» Records from a data collection
= Beginning of Section =
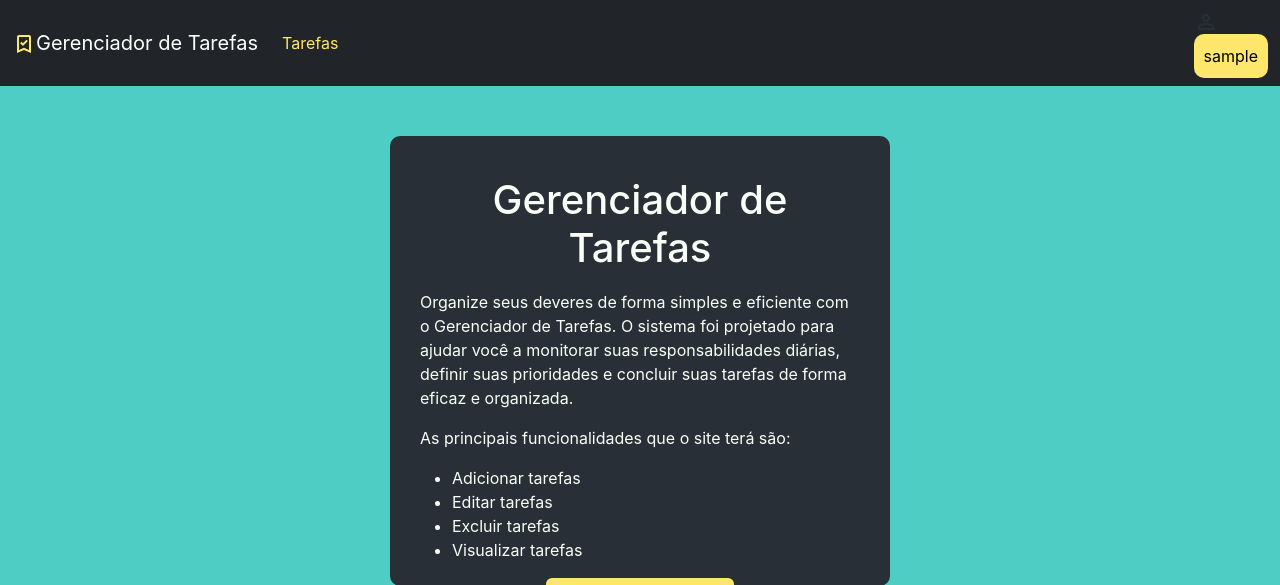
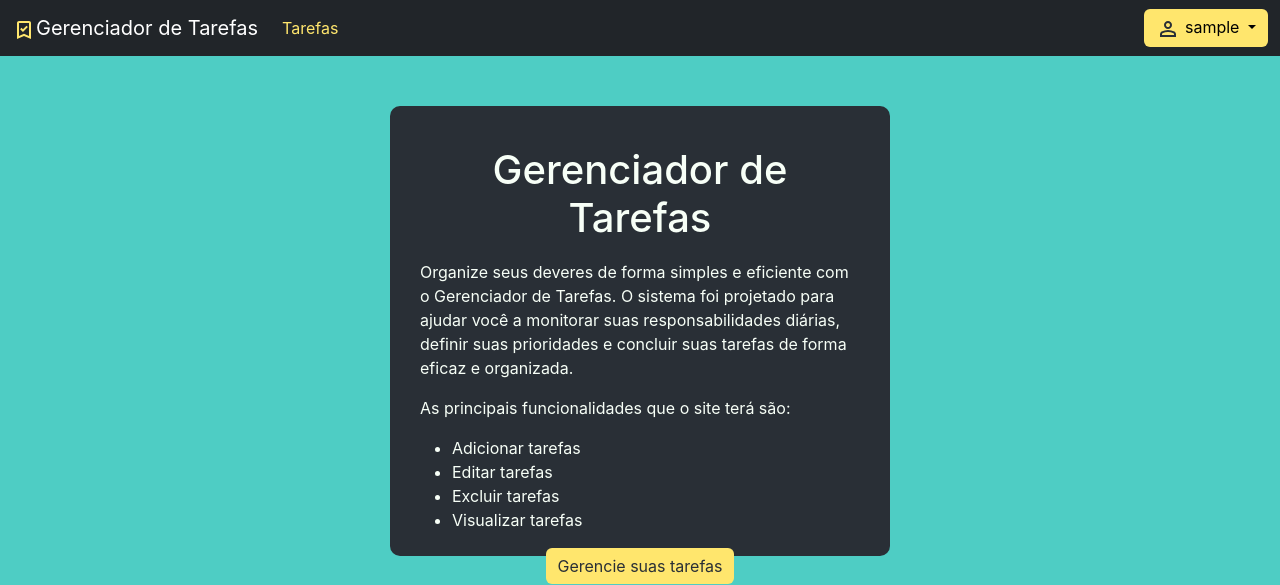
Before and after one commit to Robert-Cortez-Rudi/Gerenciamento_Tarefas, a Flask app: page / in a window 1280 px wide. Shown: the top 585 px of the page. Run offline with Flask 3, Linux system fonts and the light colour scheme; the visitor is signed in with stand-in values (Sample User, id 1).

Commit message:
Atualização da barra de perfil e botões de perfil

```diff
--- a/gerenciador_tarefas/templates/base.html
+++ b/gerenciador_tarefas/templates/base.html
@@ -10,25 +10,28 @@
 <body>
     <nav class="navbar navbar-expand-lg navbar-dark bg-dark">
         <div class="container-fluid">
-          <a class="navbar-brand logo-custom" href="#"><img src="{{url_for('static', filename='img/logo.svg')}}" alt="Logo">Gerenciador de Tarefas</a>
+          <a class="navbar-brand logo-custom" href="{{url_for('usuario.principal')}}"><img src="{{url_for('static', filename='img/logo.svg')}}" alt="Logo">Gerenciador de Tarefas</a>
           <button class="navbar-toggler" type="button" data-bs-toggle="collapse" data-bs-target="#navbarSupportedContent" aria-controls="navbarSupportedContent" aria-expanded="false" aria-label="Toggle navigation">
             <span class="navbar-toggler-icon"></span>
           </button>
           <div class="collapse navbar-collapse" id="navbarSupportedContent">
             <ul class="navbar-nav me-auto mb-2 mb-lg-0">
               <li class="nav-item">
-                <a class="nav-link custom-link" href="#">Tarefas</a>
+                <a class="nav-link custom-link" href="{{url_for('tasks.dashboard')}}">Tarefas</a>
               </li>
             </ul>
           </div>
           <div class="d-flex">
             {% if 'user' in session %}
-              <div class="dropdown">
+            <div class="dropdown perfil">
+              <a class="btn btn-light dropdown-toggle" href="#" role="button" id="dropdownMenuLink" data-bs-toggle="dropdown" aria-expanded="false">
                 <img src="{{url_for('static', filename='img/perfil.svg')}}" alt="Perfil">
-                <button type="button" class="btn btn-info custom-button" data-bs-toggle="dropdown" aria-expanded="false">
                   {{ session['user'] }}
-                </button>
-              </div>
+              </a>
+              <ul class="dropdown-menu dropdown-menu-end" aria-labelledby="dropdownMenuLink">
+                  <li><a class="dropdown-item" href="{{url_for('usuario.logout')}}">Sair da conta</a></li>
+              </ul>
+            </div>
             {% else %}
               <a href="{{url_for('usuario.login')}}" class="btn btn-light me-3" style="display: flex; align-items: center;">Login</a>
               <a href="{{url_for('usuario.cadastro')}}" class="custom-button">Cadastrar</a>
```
= End of Section =
= Beginning of Section =
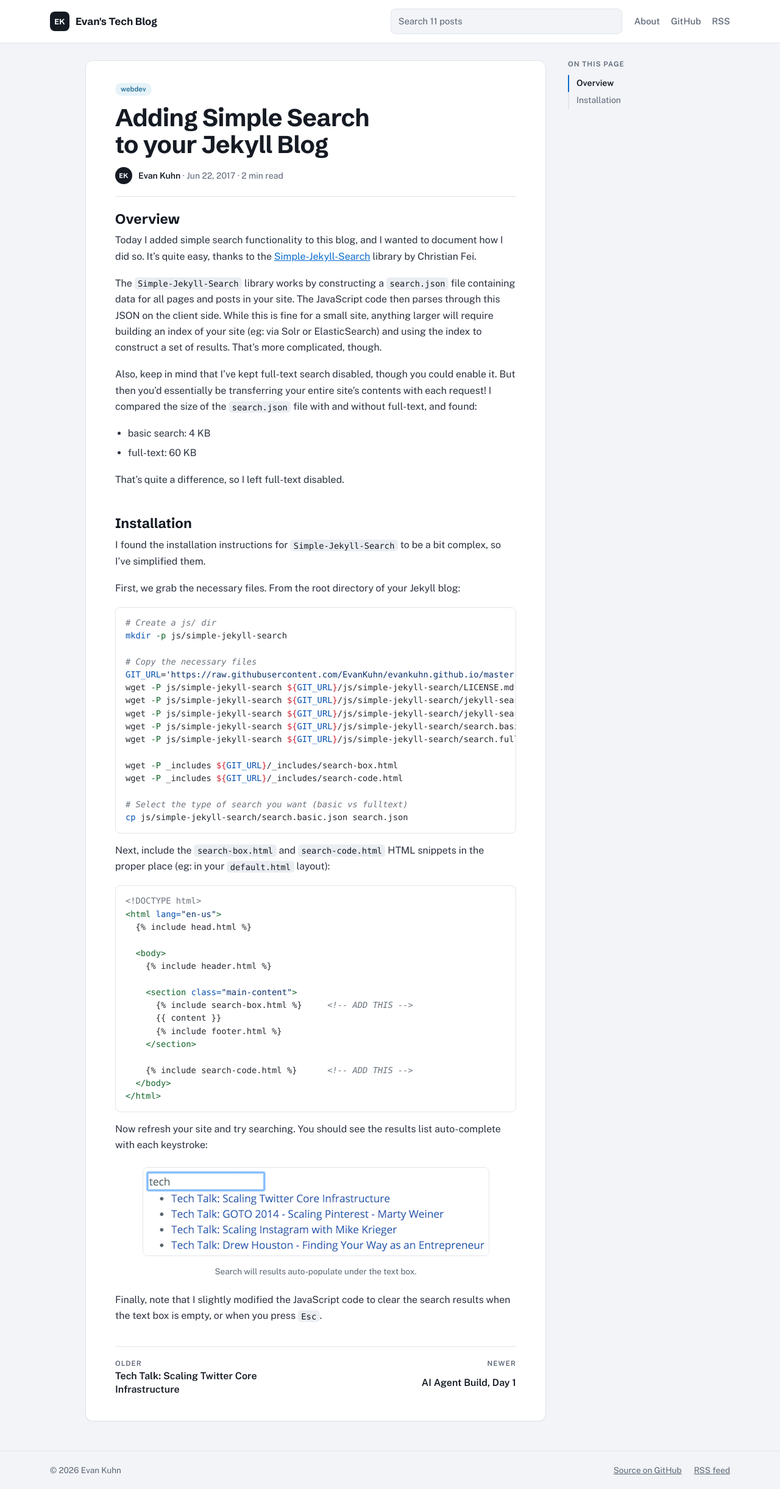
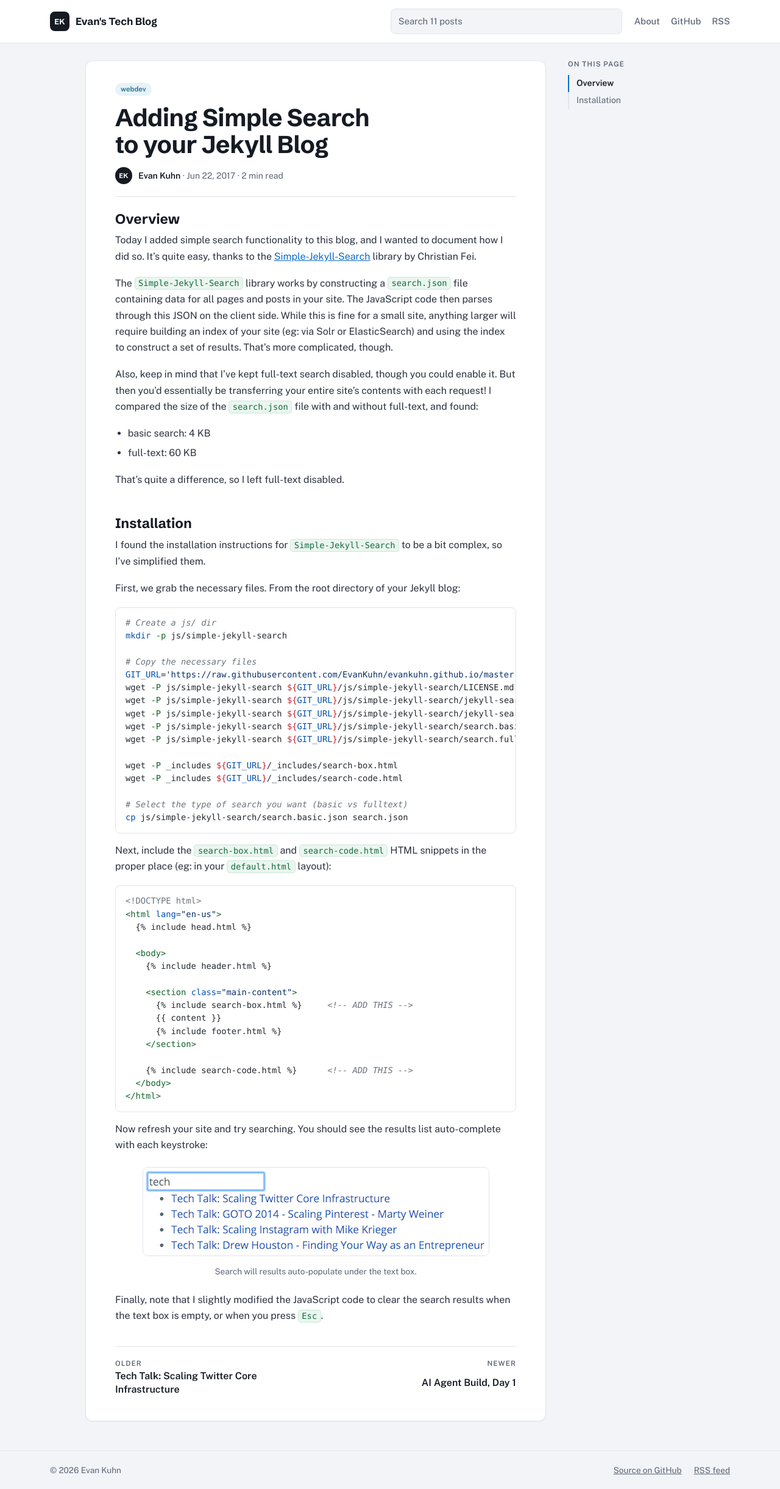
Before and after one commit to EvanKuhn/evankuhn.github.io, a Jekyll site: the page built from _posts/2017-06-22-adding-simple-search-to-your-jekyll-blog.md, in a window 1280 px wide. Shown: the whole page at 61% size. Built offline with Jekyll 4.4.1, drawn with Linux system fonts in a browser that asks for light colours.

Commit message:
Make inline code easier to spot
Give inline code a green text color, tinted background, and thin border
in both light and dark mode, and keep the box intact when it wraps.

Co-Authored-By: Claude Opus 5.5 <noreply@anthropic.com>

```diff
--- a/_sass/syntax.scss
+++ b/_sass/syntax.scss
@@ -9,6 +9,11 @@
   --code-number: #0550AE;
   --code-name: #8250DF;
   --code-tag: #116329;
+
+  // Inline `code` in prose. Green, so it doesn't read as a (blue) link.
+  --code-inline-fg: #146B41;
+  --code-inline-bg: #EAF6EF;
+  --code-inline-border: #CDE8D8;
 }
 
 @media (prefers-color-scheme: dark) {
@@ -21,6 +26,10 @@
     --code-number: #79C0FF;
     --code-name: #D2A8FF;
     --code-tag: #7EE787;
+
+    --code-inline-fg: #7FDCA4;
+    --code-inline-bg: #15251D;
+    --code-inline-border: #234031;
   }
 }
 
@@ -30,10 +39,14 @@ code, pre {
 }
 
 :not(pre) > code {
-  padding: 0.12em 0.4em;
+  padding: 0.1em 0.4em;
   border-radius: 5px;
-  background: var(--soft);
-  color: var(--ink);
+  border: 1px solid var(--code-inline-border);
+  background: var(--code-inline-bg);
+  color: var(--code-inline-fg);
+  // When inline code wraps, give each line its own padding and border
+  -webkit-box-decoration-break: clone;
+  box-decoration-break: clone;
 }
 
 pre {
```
= End of Section =
» WHAT THIS TASK INVOLVES
Copy all lines of the records that have the string "color" in them.

» FINAL ANSWER
Give inline code a green text color, tinted background, and thin border
 @media (prefers-color-scheme: dark) {
-  color: var(--ink);
+  color: var(--code-inline-fg);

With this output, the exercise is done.